Toya Graham’s 16-year-old son was on the fringes of the violent demonstrations that began after the funeral of Freddie Gray, who was fatally injured while in police custody. Taking matters into her own hands, she slapped the teen several times in full view of the cameras – not caring about anything other than getting him away from the mayhem. Graham later told CBS News that she was trying to protect her only son and prevent him from becoming the next Freddie Gray.
Without condoning her methods, given the attention to recent deaths of black men at the hands of police across the country it is easy to understand the mother’s concern. We hope Graham and her son later talked about what happened and why. And then hugged it out.
At best it’s a case of voting against your own interests. At worst it’s political hypocrisy.
Rep. Randy Boehning, a North Dakota state lawmaker, voted against extending legal protections to gays and lesbians. Now the Fargo Republican has been called out for sending a graphic image of himself to another user of a gay dating website. Boehning later told the Forum newspaper that he is gay and “that’s what gay guys do on gay sites, don’t they?”

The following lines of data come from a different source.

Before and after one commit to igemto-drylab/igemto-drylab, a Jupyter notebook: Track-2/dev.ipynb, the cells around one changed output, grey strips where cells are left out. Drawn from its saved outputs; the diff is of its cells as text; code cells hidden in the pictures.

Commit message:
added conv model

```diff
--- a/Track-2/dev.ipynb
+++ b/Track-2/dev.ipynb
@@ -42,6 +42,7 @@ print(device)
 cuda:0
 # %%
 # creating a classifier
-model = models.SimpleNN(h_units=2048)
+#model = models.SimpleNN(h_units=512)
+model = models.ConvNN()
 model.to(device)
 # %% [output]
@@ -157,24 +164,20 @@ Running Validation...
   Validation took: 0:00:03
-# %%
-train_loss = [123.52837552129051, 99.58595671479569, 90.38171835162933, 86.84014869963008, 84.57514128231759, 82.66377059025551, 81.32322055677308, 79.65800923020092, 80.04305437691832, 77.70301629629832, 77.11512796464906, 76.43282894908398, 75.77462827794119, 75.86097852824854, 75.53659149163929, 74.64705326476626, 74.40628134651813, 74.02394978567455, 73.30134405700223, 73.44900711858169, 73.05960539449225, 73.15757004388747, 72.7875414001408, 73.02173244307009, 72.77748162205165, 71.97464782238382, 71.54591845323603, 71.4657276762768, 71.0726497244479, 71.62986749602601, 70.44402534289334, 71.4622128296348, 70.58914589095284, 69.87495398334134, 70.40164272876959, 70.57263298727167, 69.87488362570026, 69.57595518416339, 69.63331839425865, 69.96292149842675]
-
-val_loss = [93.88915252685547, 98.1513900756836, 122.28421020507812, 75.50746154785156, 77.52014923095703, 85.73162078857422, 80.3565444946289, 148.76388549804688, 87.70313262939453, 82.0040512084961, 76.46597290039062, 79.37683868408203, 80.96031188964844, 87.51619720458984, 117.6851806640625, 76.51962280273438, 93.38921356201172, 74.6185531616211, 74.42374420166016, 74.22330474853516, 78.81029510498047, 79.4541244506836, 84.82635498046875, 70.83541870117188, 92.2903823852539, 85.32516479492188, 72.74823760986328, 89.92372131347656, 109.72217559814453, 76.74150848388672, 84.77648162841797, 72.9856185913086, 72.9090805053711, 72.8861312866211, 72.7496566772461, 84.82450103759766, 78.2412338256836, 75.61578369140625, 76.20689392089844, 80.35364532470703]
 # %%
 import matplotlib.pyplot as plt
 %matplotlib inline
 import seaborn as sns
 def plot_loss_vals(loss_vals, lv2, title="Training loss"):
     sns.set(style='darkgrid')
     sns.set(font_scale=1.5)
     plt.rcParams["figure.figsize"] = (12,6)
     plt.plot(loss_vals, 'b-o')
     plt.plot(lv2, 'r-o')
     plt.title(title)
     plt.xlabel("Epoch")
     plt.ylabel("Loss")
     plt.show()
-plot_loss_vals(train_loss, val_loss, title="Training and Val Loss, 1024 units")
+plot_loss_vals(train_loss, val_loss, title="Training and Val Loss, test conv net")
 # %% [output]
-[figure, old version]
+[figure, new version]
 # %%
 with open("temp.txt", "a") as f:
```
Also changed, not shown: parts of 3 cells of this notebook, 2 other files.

The political takeaway: Don’t send graphic images of yourself to anyone. Ever.
A lot of companies have an “employee of the month” program. Grocer Frank Budwey deserves an “owner of the year” award.
As reported in The News, Budwey announced the opportunity of a lifetime to his 33 very lucky full-time employees.
After soul-searching about the company’s future, Budwey, 66, decided to make his employees the owners. Each of his employees, who range in age from 21 to 62, will get a piece of the company pie, some larger than others but a good helping for all. Budwey will retain the majority of the shares and employees will split the company’s profits in proportion to the amount of stock they hold. When he retires in 10 years, his shares will go to employees who take on leadership positions.
Budwey’s action is all the more noteworthy in light of today’s economic climate, where income for workers has stagnated while it soars for company owners and top executives. As one industry expert said, “Frank Budwey should be on the retail equivalent of Mount Rushmore for this.”